The Marriott is right in the centre of Moscow, a stone’s throw from the Kremlin and surrounded by dozens of shops and restaurants – including MacDonalds.  Compared to the Swissotel, the pace here is positively frenetic, and what’s really interesting is that there’s a whole lot of street life going on underground as well, as we discovered when we took a subway to cross the road.
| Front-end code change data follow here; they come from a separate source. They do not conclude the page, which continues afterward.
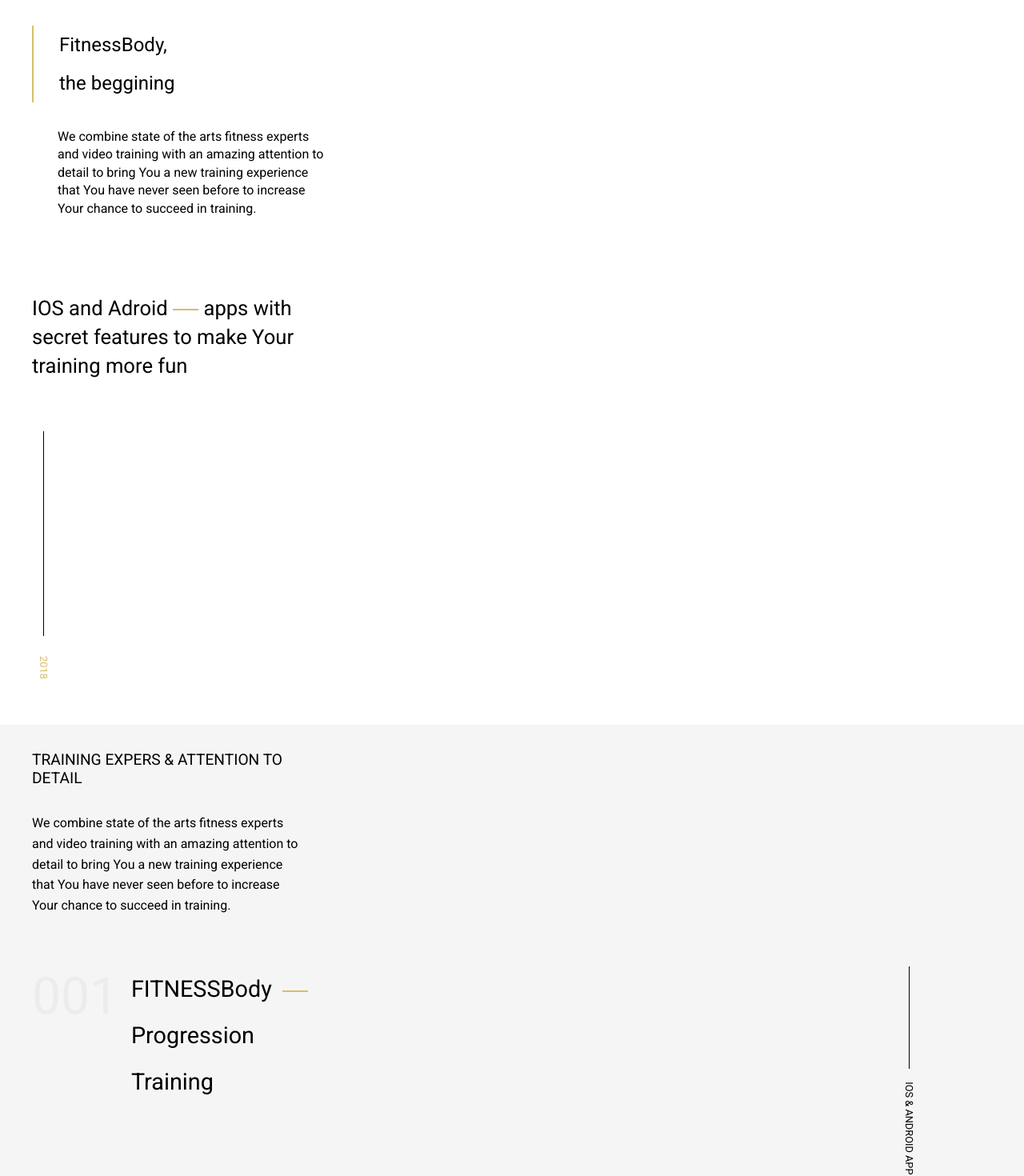
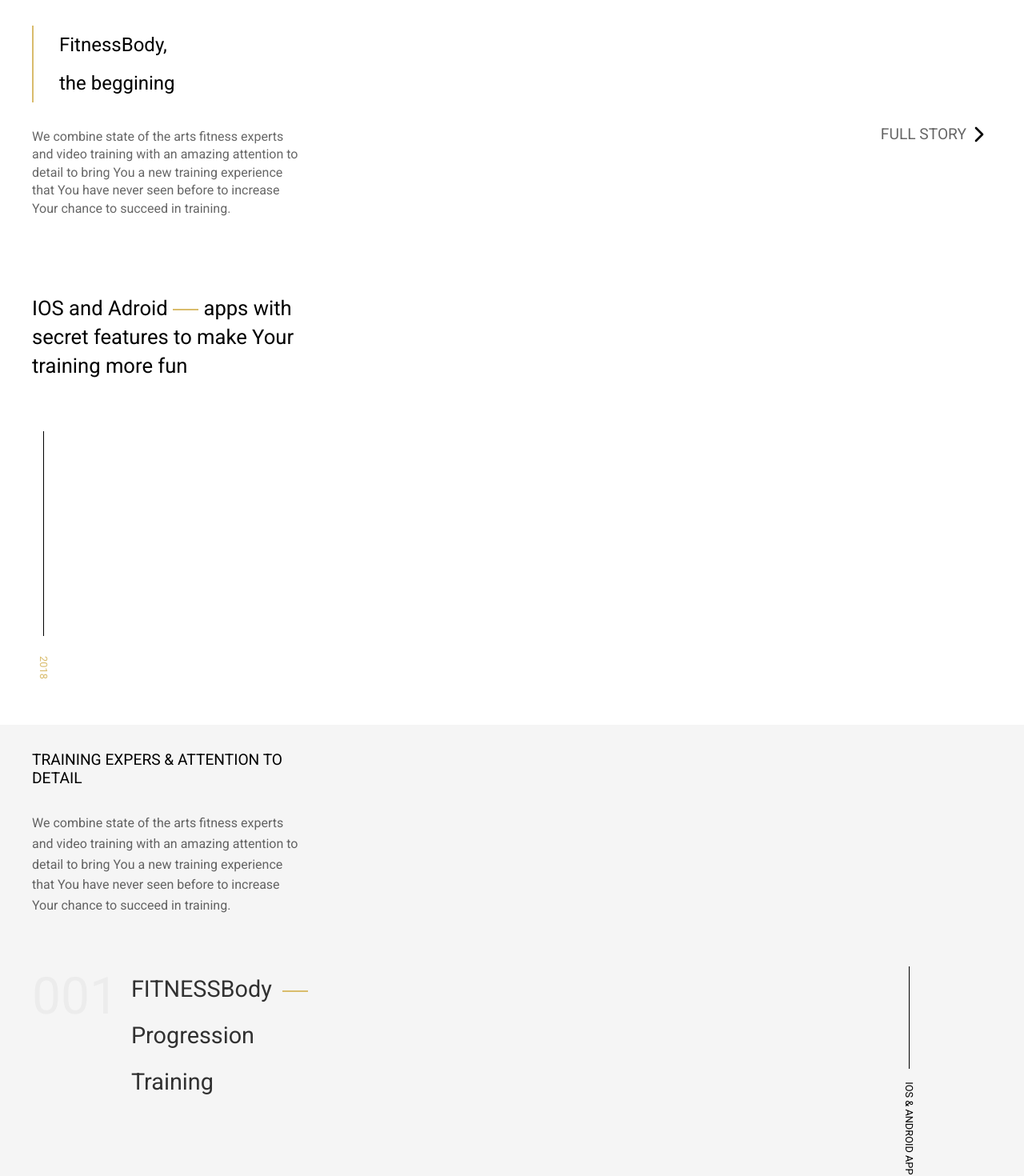
Before and after one commit to malcodeman/apage-client, a React (Create React App) app: page / in a window 1280 px wide. Shown: the part 580-2050 px from the top of the page at 80% size. Built offline with nearby package versions, Linux system fonts and the light colour scheme.

Commit message:
Small corrections.

```diff
--- a/src/components/AboutSection/aboutSection.css
+++ b/src/components/AboutSection/aboutSection.css
@@ -35,6 +35,7 @@
 
 .about-section .about-section-content .text-container .p {
     margin: 0;
+    color: rgba(0, 0, 0, .6);
 }
 
 .about-section .about-section-content .text-container .p .gold {
@@ -56,6 +57,8 @@
 
 .about-section .about-section-content .text-container .right-side .p {
     margin-bottom: 2rem;
+    color: rgba(0, 0, 0, .6);
+    line-height: 1.4;
 }
 
 .about-section .about-section-content .text-container .right-side .h2 {
--- a/src/components/App/App.js
+++ b/src/components/App/App.js
@@ -1,4 +1,4 @@
-import React, { Component } from 'react';
+import React from 'react';
 import './App.css';
 import Header from '../Header/Header';
 import Video from '../Video/Video';
--- a/src/components/AppsSection/appsSection.css
+++ b/src/components/AppsSection/appsSection.css
@@ -15,7 +15,7 @@
 .apps-section .p .dash {
   width: 2rem;
   height: 2px;
-    background-color: #D9BC6C;
+  background-color: #d9bc6c;
   display: inline-block;
   vertical-align: middle;
 }
@@ -36,6 +36,6 @@
 
 .apps-section .vertical-line .text {
   transform: rotate(90deg);
-    color: #D9BC6C;
-    font-size: .8rem;
+  color: #d9bc6c;
+  font-size: 0.8rem;
 }
--- a/src/components/ExpertsSection/expertsSection.css
+++ b/src/components/ExpertsSection/expertsSection.css
@@ -1,5 +1,5 @@
 .experts-section {
-    background-color: #F5F5F5;
+  background-color: #f5f5f5;
 }
 .experts-section .experts-section-content {
   padding: 2rem 2rem;
@@ -22,4 +22,5 @@
 .experts-section .experts-section-content .text-container .p {
   margin: 0;
   line-height: 1.6;
+  color: rgba(0, 0, 0, 0.6);
 }
--- a/src/components/Footer/footer.css
+++ b/src/components/Footer/footer.css
@@ -66,7 +66,7 @@
 }
 
 .footer .footer-content .legal .dash {
-  width: 20%;
+  width: 128px;
   height: 2px;
   margin: 0 1rem;
   background-color: #dadada;
--- a/src/components/ImageCard1/imageCard1.css
+++ b/src/components/ImageCard1/imageCard1.css
@@ -33,6 +33,7 @@
     margin: 0;
     font-size: 1.8rem;
     line-height: 2;
+    color: rgba(0, 0, 0, .8);
 }
 
 .image-card-1 .image-card-1-content .text-container .p .dash {
--- a/src/components/ImageCard2/ImageCard2.js
+++ b/src/components/ImageCard2/ImageCard2.js
@@ -6,7 +6,7 @@ const ImageCard2 = () => {
         <section className="image-card-2">
             <div className="image-card-2-content">
                 <div className="text-container">
-                    <h2 className="h2">Fun and science combined</h2>
+                    <h2 className="h2">Fun and science<span className="dash"></span>combined</h2>
                     <p className="p">We combine state of the arts fitness experts and video training with an amazing attention to detail to bring
                         You a new training experience that
                         You have never seen before to increase
--- a/src/components/ImageCard2/imageCard2.css
+++ b/src/components/ImageCard2/imageCard2.css
@@ -1,5 +1,5 @@
 .image-card-2 {
-    background-color: #F5F5F5;
+  background-color: #f5f5f5;
   min-height: 600px;
 }
 
@@ -15,7 +15,7 @@
   max-width: 340px;
 }
 
-.image-card-2 .image-card-2-content .text-container .h2{
+.image-card-2 .image-card-2-content .text-container .h2 {
   text-transform: uppercase;
   margin: 0;
   font-size: 1.2rem;
@@ -23,7 +23,17 @@
   font-weight: 400;
 }
 
-.image-card-2 .image-card-2-content .text-container .p{
+.image-card-2 .image-card-2-content .text-container .h2 .dash {
+  width: .6rem;
+  height: 2px;
+  background-color: #000;
+  display: inline-block;
+  vertical-align: middle;
+  margin: 0 .4rem;
+}
+
+.image-card-2 .image-card-2-content .text-container .p {
   margin: 0;
   line-height: 1.6;
+  color: rgba(0, 0, 0, 0.6);
 }
--- a/src/components/ImageCard3/ImageCard3.js
+++ b/src/components/ImageCard3/ImageCard3.js
@@ -7,7 +7,8 @@ const ImageCard3 = () => {
             <div className="image-card-3-content">
                 <div className="text-container">
                         <span className="number">002</span>
-                        <p className="p">Cryptocurrency <span className="dash"></span> Soon trade with <span className="gold">FITNESSBODY Coin</span></p>
+                        <p className="p">Cryptocurrency
+                            <span className="dash"></span>Soon trade with <span className="gold"><strong>FITNESSBODY</strong> Coin</span></p>
                     </div>
                 </div>
         </section>
--- a/src/components/ImageCard3/imageCard3.css
+++ b/src/components/ImageCard3/imageCard3.css
@@ -12,7 +12,7 @@
 }
 
 .image-card-3 .image-card-3-content .text-container {
-    max-width: 380px;
+    max-width: 390px;
     display: flex;
     flex-direction: column;
 }
@@ -33,6 +33,7 @@
     margin: 0;
     font-size: 1.8rem;
     line-height: 2;
+    color: rgba(0, 0, 0, .8);
 }
 
 .image-card-3 .image-card-3-content .text-container .p .dash {
--- a/src/components/StorySection/StorySection.js
+++ b/src/components/StorySection/StorySection.js
@@ -1,14 +1,23 @@
 import React from 'react';
 import './storySection.css';
+import chevronRight from './assets/chevron-right.svg';
 
 const StorySection = () => {
     return(
         <section className="story-section">
-            <h1 className="h1">FitnessBody,<br/> the beggining</h1>
-            <p className="p">We combine state of the arts fitness experts and video training with an amazing attention to detail to bring
-                You a new training experience that
-                You have never seen before to increase
-                Your chance to succeed in training.</p>
+            <div>
+                <h1 className="h1">FitnessBody,<br/> the beggining</h1>
+                <p className="p">We combine state of the arts fitness experts and video training with an amazing attention to detail to bring
+                    You a new training experience that
+                    You have never seen before to increase
+                    Your chance to succeed in training.</p>
+            </div>
+            <div>
+                <a className="read-story-link" href="/">
+                    Full story
+                    <img class="chevron-right" src={chevronRight}></img>
+                </a>
+            </div>
         </section>
     )
 }
--- a/src/components/StorySection/storySection.css
+++ b/src/components/StorySection/storySection.css
@@ -2,11 +2,21 @@
   padding: 2rem 2rem;
   max-width: 1200px;
   margin: 0 auto;
+  display: flex;
+  flex-direction: column;
+  align-items: center;
+}
+
+@media (min-width: 576px) {
+  .story-section {
+    flex-direction: row;
+    justify-content: space-between;
+  }
 }
 
 .story-section .h1 {
   margin: 0;
-    border-left: 2px solid #D9BC6C;
+  border-left: 2px solid #d9bc6c;
   padding-left: 2rem;
   line-height: 2;
   font-weight: 400;
@@ -15,7 +25,21 @@
 .story-section .p {
   margin: 0;
   max-width: 340px;
-    padding: 2rem;
+  padding: 2rem 0;
   line-height: 1.4;
   font-size: 1rem;
+  color: rgba(0, 0, 0, 0.6);
 }
+
+.story-section .read-story-link {
+  color: rgba(0, 0, 0, 0.6);
+  text-transform: uppercase;
+  font-size: 1.2rem;
+  display: flex;
+  align-items: center;
+}
+
+.chevron-right {
+  height: 32px;
+  width: 32px;
+}
```
Also changed, not shown: src/components/StorySection/assets/chevron-right.svg (added). Lines whose indentation alone changed are shown as unchanged.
Imagine the Victoria Market underground, and you have some idea.  You could spend the whole day shopping there – buying anything from souvenir kitsch to underwear or books and never come up for air!

Today’s Bookish Moment was easy because we Moscow 25.8.12 015Moscow 25.8.12 014discovered Pushkin brooding over a nearby park.  We also soon noticed Moscow’s version of London’s blue plaques, large carved images of Moscow’s best and brightest, but alas we didn’t recognise any of the names or faces so they were a bit wasted on us.  However I did like the decorations on some of the apartment blocks, which in general are rather gorgeous here.  They seem to range in age from the 18th century onwards, and apart from some of the dowdy 1960s ones, they are as attractive as those you might see anywhere else in Europe, but with architectural elements which seem to be distinctively Russian.

We dined out at the Kitezh-Grad on Petrovka St which serves traditional Russian cuisine from all over the country.  We wimped out on the bear, because last night’s chef at the Graf Restaurant warned us off it, but we decided to lash out and have some Russian caviar pancakes which we shared over a glass of champagne, and Siberian dumplings with game (minced deer and wild boar).   The main courses were so huge that neither of us could finish them but they were delicious: I had venison served in a Hunter’s style with ‘cowberries’ and Tim had wild boar with what we think was burghul and fried apple with a raspberry sauce.

I know the layout for these photos isn’t as tidy as usual, but internet access is free here in the lobby and expensive in the room, and so I’m rushing to finish this so that we can put our feet up!

Posted in Dining out, Moscow 2012, Russia 2012 | Tagged: | 3 Comments »